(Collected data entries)
※

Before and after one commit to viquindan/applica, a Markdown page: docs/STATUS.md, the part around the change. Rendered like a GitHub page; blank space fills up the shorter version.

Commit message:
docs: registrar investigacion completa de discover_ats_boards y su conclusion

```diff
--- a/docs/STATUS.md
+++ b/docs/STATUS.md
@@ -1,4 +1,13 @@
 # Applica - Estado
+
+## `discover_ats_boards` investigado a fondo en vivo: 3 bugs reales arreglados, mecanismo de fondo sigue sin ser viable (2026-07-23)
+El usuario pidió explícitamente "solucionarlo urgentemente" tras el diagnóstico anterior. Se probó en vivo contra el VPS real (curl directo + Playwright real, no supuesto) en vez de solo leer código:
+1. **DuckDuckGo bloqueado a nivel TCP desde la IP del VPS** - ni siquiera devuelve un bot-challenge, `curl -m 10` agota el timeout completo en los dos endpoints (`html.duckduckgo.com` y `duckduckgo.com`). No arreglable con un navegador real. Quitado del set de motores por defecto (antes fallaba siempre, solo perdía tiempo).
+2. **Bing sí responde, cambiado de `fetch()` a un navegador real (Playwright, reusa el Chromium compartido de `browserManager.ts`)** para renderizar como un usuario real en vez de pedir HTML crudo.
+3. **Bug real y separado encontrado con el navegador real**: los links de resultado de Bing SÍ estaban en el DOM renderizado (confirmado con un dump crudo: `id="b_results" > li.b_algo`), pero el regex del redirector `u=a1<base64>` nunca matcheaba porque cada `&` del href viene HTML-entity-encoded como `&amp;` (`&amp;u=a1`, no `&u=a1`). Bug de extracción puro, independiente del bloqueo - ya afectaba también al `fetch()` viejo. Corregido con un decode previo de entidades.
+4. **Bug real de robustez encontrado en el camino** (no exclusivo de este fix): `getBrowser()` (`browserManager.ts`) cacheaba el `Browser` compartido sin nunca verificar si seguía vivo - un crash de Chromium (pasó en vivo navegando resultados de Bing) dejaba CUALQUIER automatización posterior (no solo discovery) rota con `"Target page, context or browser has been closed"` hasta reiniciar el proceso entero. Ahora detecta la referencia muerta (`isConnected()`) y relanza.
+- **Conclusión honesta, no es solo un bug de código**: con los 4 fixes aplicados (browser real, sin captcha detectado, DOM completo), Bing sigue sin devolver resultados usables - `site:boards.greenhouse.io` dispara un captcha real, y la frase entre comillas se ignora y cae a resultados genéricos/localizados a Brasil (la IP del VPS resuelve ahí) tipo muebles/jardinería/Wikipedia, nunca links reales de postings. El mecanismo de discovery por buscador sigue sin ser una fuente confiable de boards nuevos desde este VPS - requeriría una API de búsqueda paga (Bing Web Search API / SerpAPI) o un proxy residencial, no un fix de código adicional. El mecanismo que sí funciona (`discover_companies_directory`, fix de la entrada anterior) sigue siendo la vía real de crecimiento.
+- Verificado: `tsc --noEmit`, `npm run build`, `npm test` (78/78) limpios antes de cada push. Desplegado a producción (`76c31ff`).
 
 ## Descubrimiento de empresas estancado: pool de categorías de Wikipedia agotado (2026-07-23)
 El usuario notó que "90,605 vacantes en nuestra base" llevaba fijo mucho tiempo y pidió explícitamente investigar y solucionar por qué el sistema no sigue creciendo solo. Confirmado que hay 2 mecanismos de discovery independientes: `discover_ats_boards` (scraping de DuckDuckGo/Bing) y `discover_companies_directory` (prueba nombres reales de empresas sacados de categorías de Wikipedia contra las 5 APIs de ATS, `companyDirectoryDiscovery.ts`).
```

※

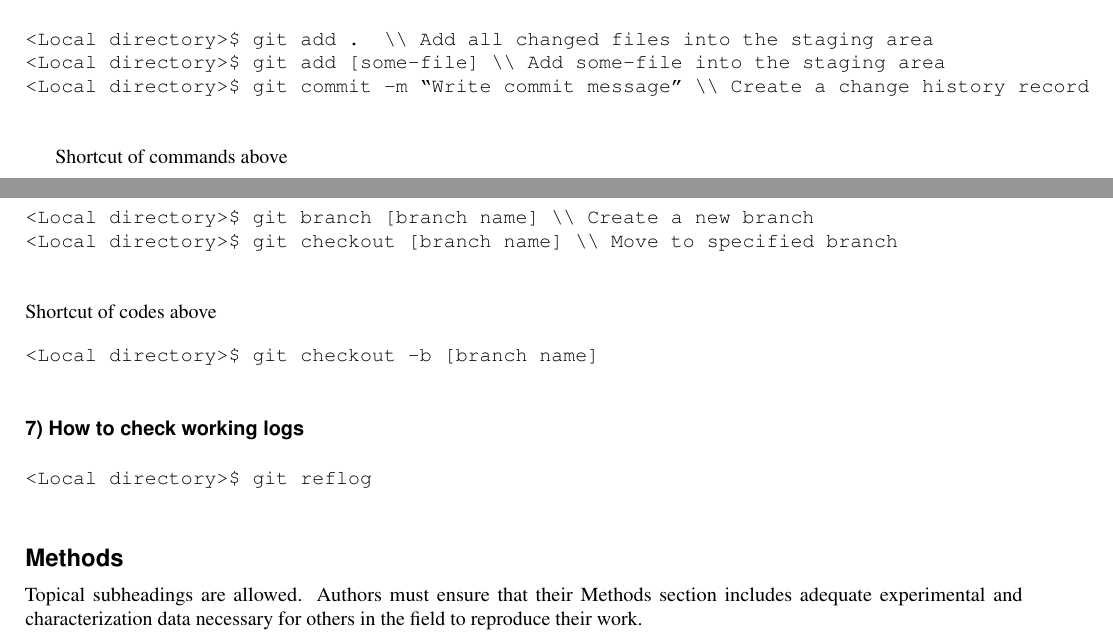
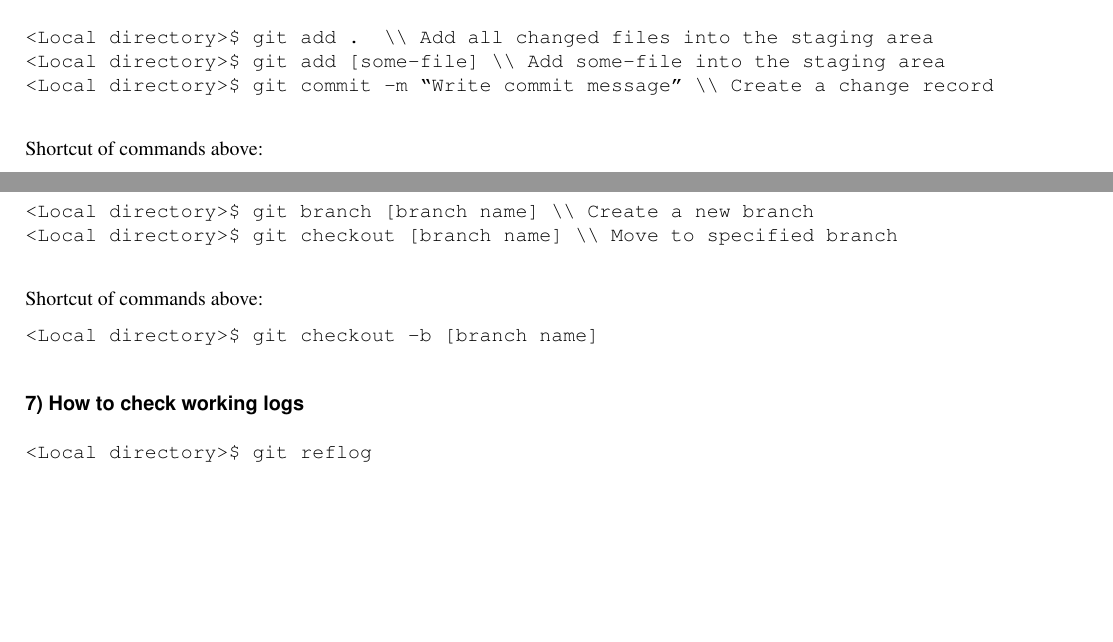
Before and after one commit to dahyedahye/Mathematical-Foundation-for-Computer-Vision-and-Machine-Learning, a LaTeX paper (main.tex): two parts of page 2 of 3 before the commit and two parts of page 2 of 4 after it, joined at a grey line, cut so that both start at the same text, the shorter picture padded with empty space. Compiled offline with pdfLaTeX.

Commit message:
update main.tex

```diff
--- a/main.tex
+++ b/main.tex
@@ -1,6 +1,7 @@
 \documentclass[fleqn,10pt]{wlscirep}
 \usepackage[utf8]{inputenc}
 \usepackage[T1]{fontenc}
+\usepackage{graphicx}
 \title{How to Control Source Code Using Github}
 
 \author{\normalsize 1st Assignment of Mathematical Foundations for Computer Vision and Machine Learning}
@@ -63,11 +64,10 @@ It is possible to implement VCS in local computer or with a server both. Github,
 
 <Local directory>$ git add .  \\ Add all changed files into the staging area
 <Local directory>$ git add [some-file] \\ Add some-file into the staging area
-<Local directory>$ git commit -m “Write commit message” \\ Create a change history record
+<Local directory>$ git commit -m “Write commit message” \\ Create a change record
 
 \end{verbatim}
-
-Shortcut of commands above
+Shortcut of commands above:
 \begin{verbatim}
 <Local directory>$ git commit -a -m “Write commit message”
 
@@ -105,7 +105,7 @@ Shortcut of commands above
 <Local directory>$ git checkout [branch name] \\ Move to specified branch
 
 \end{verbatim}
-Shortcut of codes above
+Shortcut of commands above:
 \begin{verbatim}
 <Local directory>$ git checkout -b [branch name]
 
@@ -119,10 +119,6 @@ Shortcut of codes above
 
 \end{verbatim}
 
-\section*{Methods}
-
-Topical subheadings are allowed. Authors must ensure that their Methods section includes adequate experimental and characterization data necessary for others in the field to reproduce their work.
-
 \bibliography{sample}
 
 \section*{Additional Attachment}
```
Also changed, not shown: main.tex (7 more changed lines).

※

Your goal: From the records, work out how many lines include "commands" and respond with the number only.

Answer for this exercise: 4